NJBIA itself has recently introduced an online Manufacturing Community as a better way for its 3,000 manufacturing members to network and discuss issues. “The community is ideal for very busy people who don’t have time to come to meetings, so we are giving manufacturers the opportunity to discuss issues, whether it’s workforce training, taxes, environmental issues or, for example, how they can help each other in terms of building their own supply chains,” Robinson says.
A positive trend for the industry is the reshoring of manufacturing production back to the US and, specifically, New Jersey. According to Robinson, “Many companies were offshoring production over the last 10 to 20 years. However, they are finding that their customers, here and overseas, are looking at quality vs. price, and America and New Jersey have great reputations regarding quality.”
According to the website “Reshoring Initiative,” 338,000 jobs were brought to the US from offshore operations between 2010 and 2016. It reports that “many US manufacturers are … taking a closer look at the benefits of reshoring. Some of the most commonly cited advantages include higher product quality, shorter delivery times, rising offshore wages, lower inventory and the ability to be more responsive to changing customer demands.”
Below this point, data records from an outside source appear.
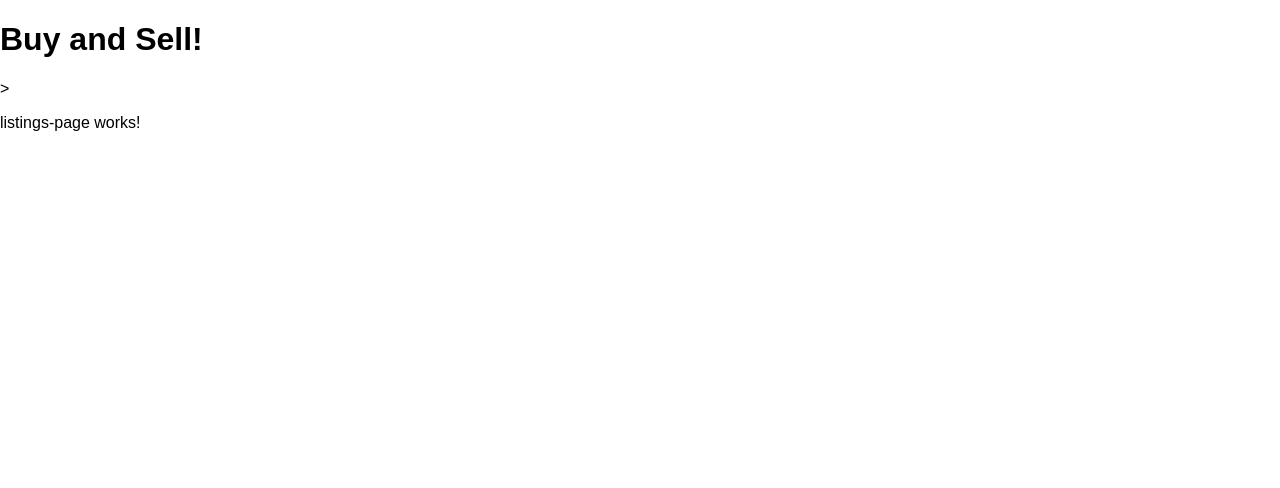
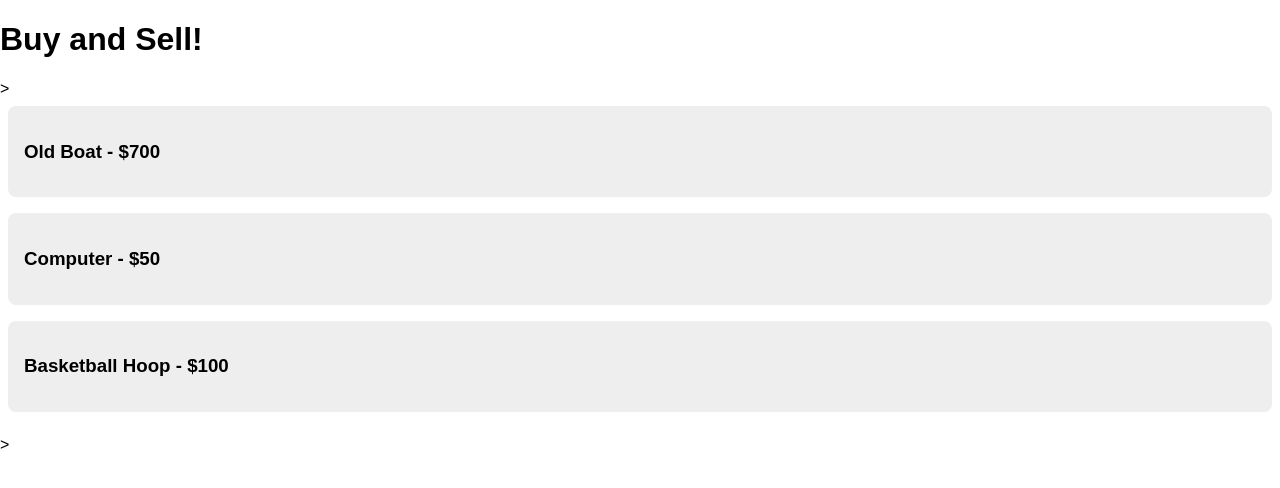
Before and after one commit to Areeb-Ashraf/Listing-Website, an Angular app: page /listings in a window 1280 px wide. Shown: the top 488 px of the page. Built offline with nearby package versions, Linux system fonts and the light colour scheme.

Commit message:
Created Listing Page

```diff
--- a/src/app/listings-page/listings-page.component.html
+++ b/src/app/listings-page/listings-page.component.html
@@ -1 +1,7 @@
-<p>listings-page works!</p>
+<div>
+    <div class="content-box" *ngFor="let listing of listings">
+        <a routerLink="/listings/{{listing.id}}">
+            <h3>{{listing.name}} - ${{listing.price}}</h3>
+        </a>
+    </div>
+</div>>
--- a/src/app/listings-page/listings-page.component.ts
+++ b/src/app/listings-page/listings-page.component.ts
@@ -1,10 +1,19 @@
-import { Component } from '@angular/core';
+import { Component, OnInit } from '@angular/core';
+import { Listing } from '../types';
+import { fakeListings } from '../fake-data';
 
 @Component({
   selector: 'app-listings-page',
   templateUrl: './listings-page.component.html',
   styleUrls: ['./listings-page.component.css']
 })
-export class ListingsPageComponent {
+export class ListingsPageComponent implements OnInit {
+  listings: Listing[] = [];
+
+  constructor() { }
+
+  ngOnInit(): void {
+    this.listings = fakeListings;
+  }
 
 }
```
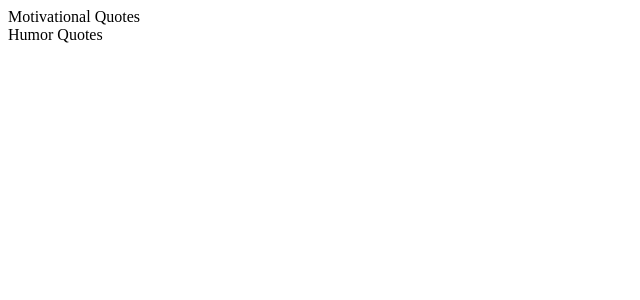
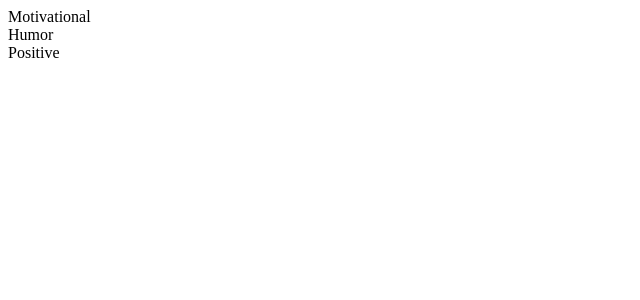
Before and after one commit to parshanapally/quote, a React (Create React App) app: page / in a window 1280 px wide. Shown: the top 300 px of the page, without its empty margins (0-640 px from the left). Built offline with nearby package versions, Linux system fonts and the light colour scheme; no server answers.

Commit message:
feat: create Positive  component

```diff
--- a/src/App.js
+++ b/src/App.js
@@ -4,6 +4,7 @@ import Motivational from "./components/Motivational/Motivational";
 import Tabs from "./components/Tabs/Tabs";
 import classNames from "classnames";
 import Humor from "./components/Humor/Humor";
+import Positive from "./components/Positive/Positive";
 class App extends Component {
   state = {
     filteredQuotes: [],
@@ -29,6 +30,10 @@ class App extends Component {
       this.setState({
         isActive: "humor"
       });
+    } else if (e.target.className === "positiveDiv") {
+      this.setState({
+        isActive: "positive"
+      });
     }
   };
   render() {
@@ -45,6 +50,12 @@ class App extends Component {
             active: this.state.isActive === "humor"
           })}
         />
+
+        <Positive
+          className={classNames("positiveLink", {
+            active: this.state.isActive === "positive"
+          })}
+        />
       </div>
     );
   }
--- a/src/components/Humor/Humor.js
+++ b/src/components/Humor/Humor.js
@@ -4,7 +4,7 @@ import "./humor.css";
 const Humor = props => {
   return (
     <div className={props.className}>
-      <p>Humor</p>
+      <p>Humor Quotes</p>
     </div>
   );
 };
--- a/src/components/Motivational/Motivational.js
+++ b/src/components/Motivational/Motivational.js
@@ -3,7 +3,7 @@ import "./motivational.css";
 const Motivational = props => {
   return (
     <div className={props.className}>
-      <p>Motivational</p>
+      <p>Motivational Quotes</p>
     </div>
   );
 };
--- /dev/null
+++ b/src/components/Positive/Positive.js
@@ -0,0 +1,12 @@
+import React from "react";
+import "./positive.css";
+
+const Positive = props => {
+  return (
+    <div className={props.className}>
+      <p>Positive Quotes</p>
+    </div>
+  );
+};
+
+export default Positive;
--- /dev/null
+++ b/src/components/Positive/positive.css
@@ -0,0 +1,14 @@
+.positiveLink {
+  text-decoration: none;
+  color: black;
+  padding: 3px;
+  display: none;
+  text-align: center;
+  cursor: pointer;
+}
+
+.positiveLink.active {
+  color: var(--black);
+  padding-bottom: 10px;
+  display: block;
+}
--- a/src/components/Tabs/Tabs.js
+++ b/src/components/Tabs/Tabs.js
@@ -2,8 +2,9 @@ import React from "react";
 
 const Tabs = props => {
   const tabs = [
-    { className: "motivationalDiv", text: "Motivational Quotes" },
-    { className: "humorDiv", text: "Humor Quotes" }
+    { className: "motivationalDiv", text: "Motivational" },
+    { className: "humorDiv", text: "Humor" },
+    { className: "positiveDiv", text: "Positive" }
     // { className: "eventsDiv", text: "Events" },
     // { className: "anniversariesDiv", text: "Anniversaries" },
     // { className: "brandysCornerDiv", text: "Brandys Corner" },
```
Also changed, not shown: 1 other file (tests, documents, lock files or other folders).
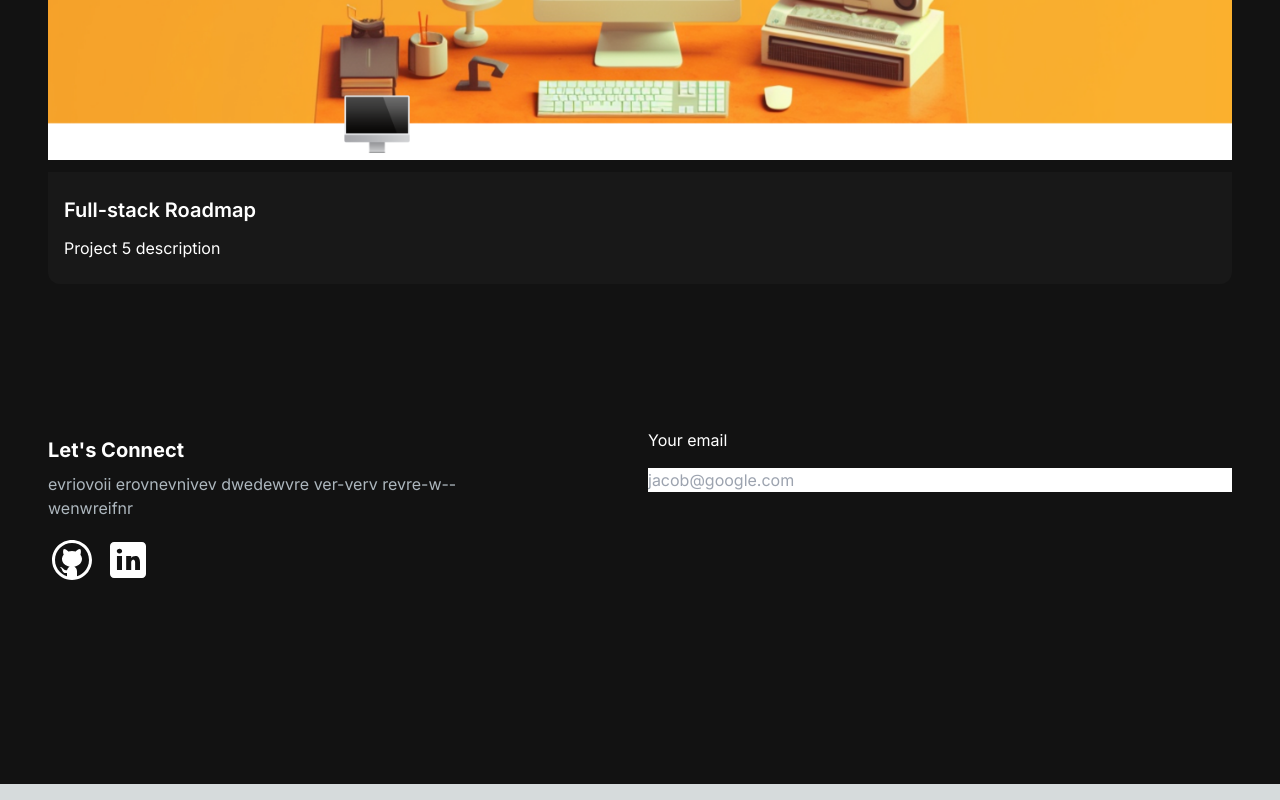
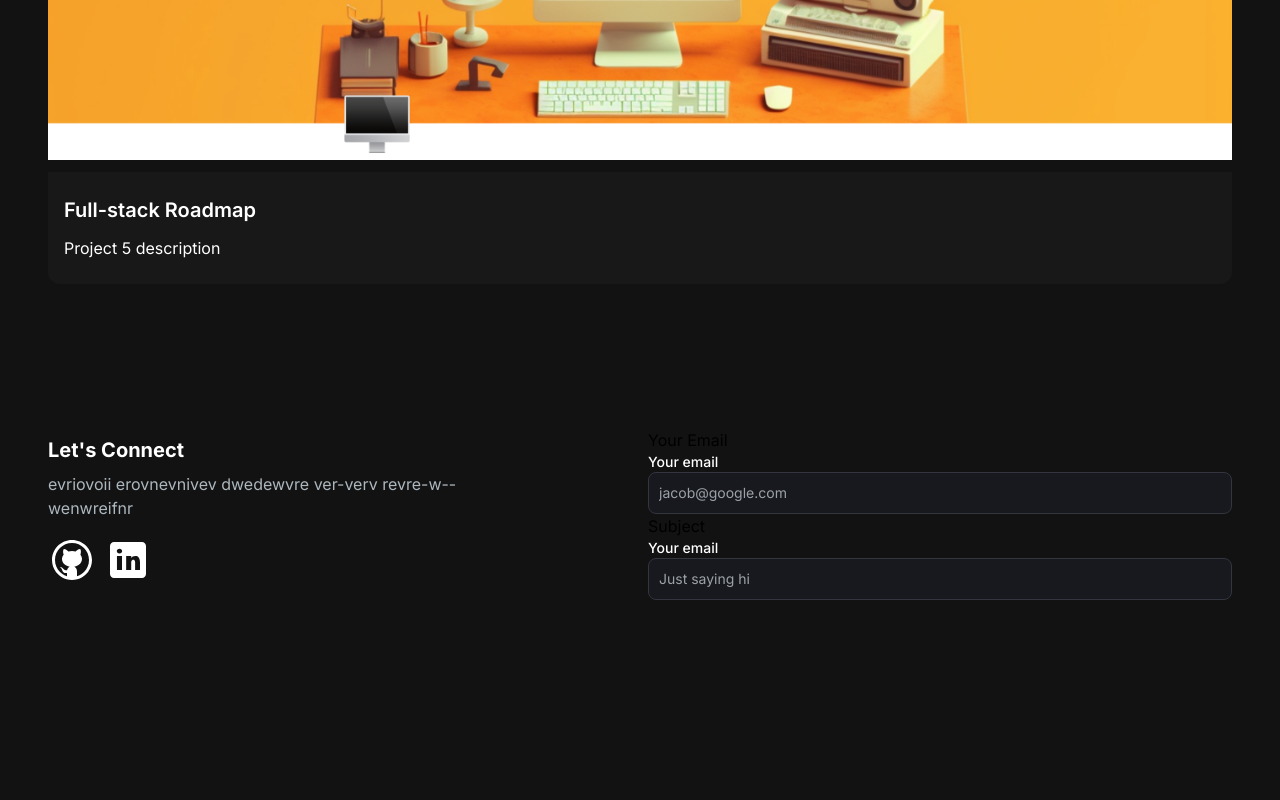
Before and after one commit to lydiaqd/my-portfolio-site, a Next.js app: page / in a window 1280 px wide. Shown: the part 3240-4040 px from the top of the page. Built offline with nearby package versions, Linux system fonts and the light colour scheme.

Commit message:
documentation

```diff
--- a/app/components/EmailSection.jsx
+++ b/app/components/EmailSection.jsx
@@ -23,9 +23,27 @@ const EmailSection = () => {
             </div>
         </div>
         <div>
-            <form className="flex flex-col gap-4">
-                <label htmlFor="email" type="email" className="text-white">Your email</label>
-                <input type="email" id="email" required placeholder="jacob@google.com"/>
+            <form className="flex flex-col">
+                <div>
+                    Your Email
+                <label htmlFor="email" type="email" className="text-white block text-sm font-medium">Your email</label>
+                <input
+                type="email"
+                id="email"
+                required
+                className="bg-[#18191E] border border-[#33353F] placeholder-[#9CA2A9] text-gray-100 text-sm rounded-lg block w-full p-2.5"
+                placeholder="jacob@google.com"
+                />
+                </div>
+                    Subject
+                <label htmlFor="email" type="email" className="text-white block text-sm font-medium">Your email</label>
+                <input
+                type="text"
+                id="subject"
+                required
+                className="bg-[#18191E] border border-[#33353F] placeholder-[#9CA2A9] text-gray-100 text-sm rounded-lg block w-full p-2.5"
+                placeholder="Just saying hi"
+                />
             </form>
         </div>
     </section>
```
Also changed, not shown: 2 other files (tests, documents, lock files or other folders).
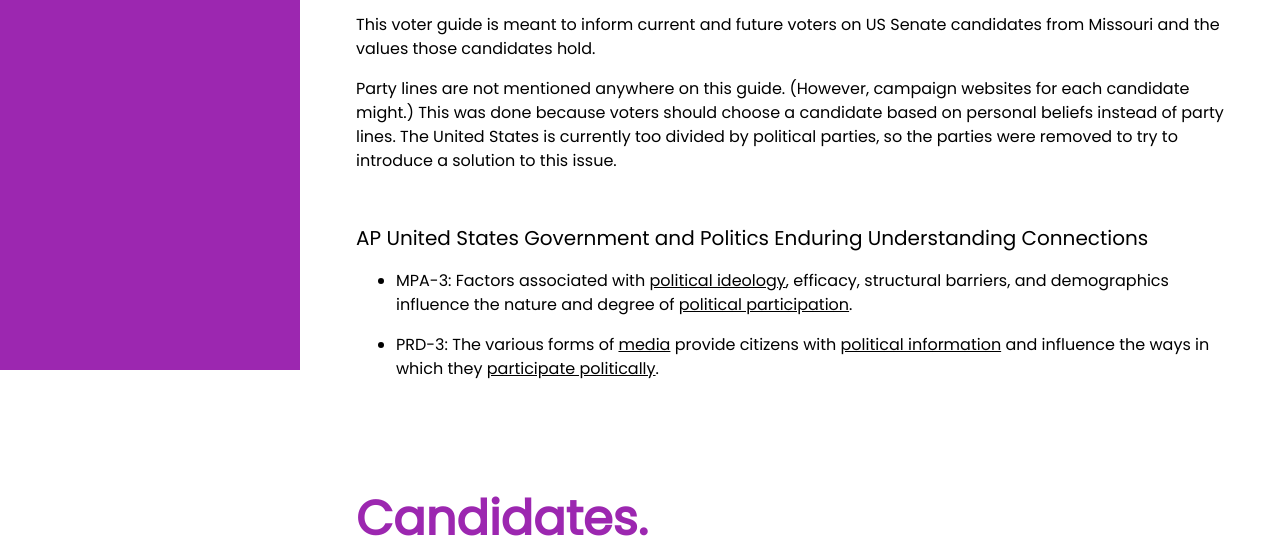
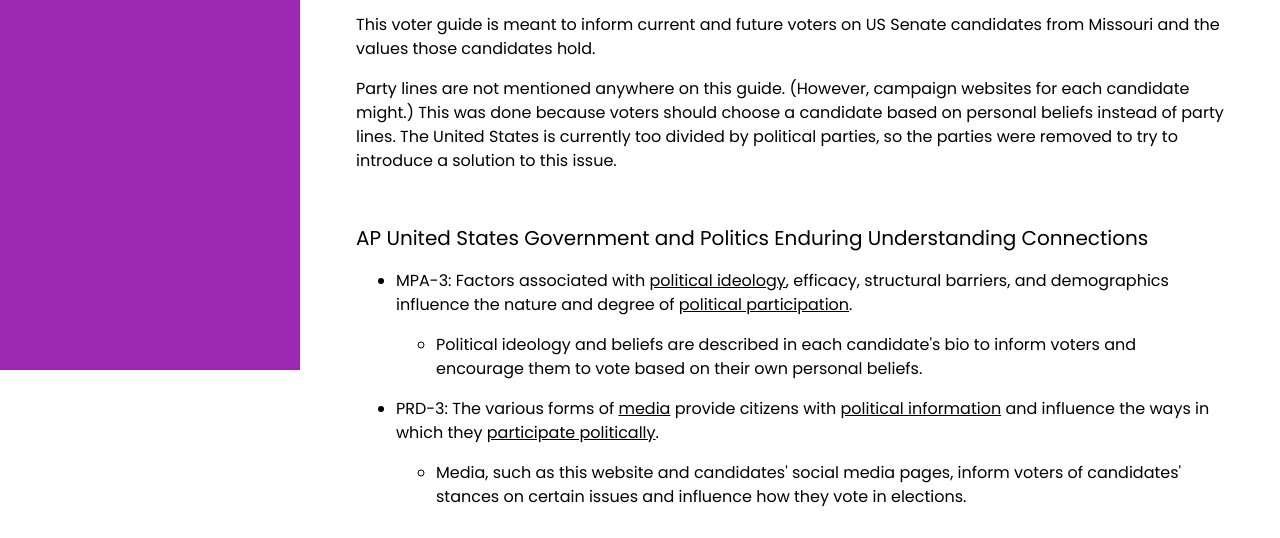
Before and after one commit to 23bottUA/MO-Senate-Voter-Guide, a plain HTML site: page index.html in a window 1280 px wide. Shown: the part 430-968 px from the top of the page. Drawn offline with nearby package versions, Linux system fonts and the light colour scheme.

Commit message:
Enduring Understanding explanations

```diff
--- a/index.html
+++ b/index.html
@@ -57,7 +57,13 @@ body {font-size:16px;}
     <h4>AP United States Government and Politics Enduring Understanding Connections</h4>
     <ul>
       <li><p>MPA-3: Factors associated with <u>political ideology</u>, efficacy, structural barriers, and demographics influence the nature and degree of <u>political participation</u>.</p></li>
+      <ul>
+        <li><p>Political ideology and beliefs are described in each candidate's bio to inform voters and encourage them to vote based on their own personal beliefs.</p></li>
+      </ul>
       <li><p>PRD-3: The various forms of <u>media</u> provide citizens with <u>political information</u> and influence the ways in which they <u>participate politically</u>.</p></li>
+      <ul>
+        <li><p>Media, such as this website and candidates' social media pages, inform voters of candidates' stances on certain issues and influence how they vote in elections.</p></li>
+      </ul>
     </ul>
   </div>
 
```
Commenting on New Jersey alone, Robinson says, “Our products may be a little bit more expensive in the state because we do pay higher wages, but with that you get higher quality. Also, because we are a great transportation hub – between our port, airport, rail and road systems – we are a great place for manufacturers to ship to and from. It’s a time factor, but also a money factor in that the closer you are to transportation hubs, the more you can either import or export your products, and New Jersey has a clear advantage over many other areas of the country on this. That is why you see a number of high-tech advanced manufacturing companies thriving in New Jersey.”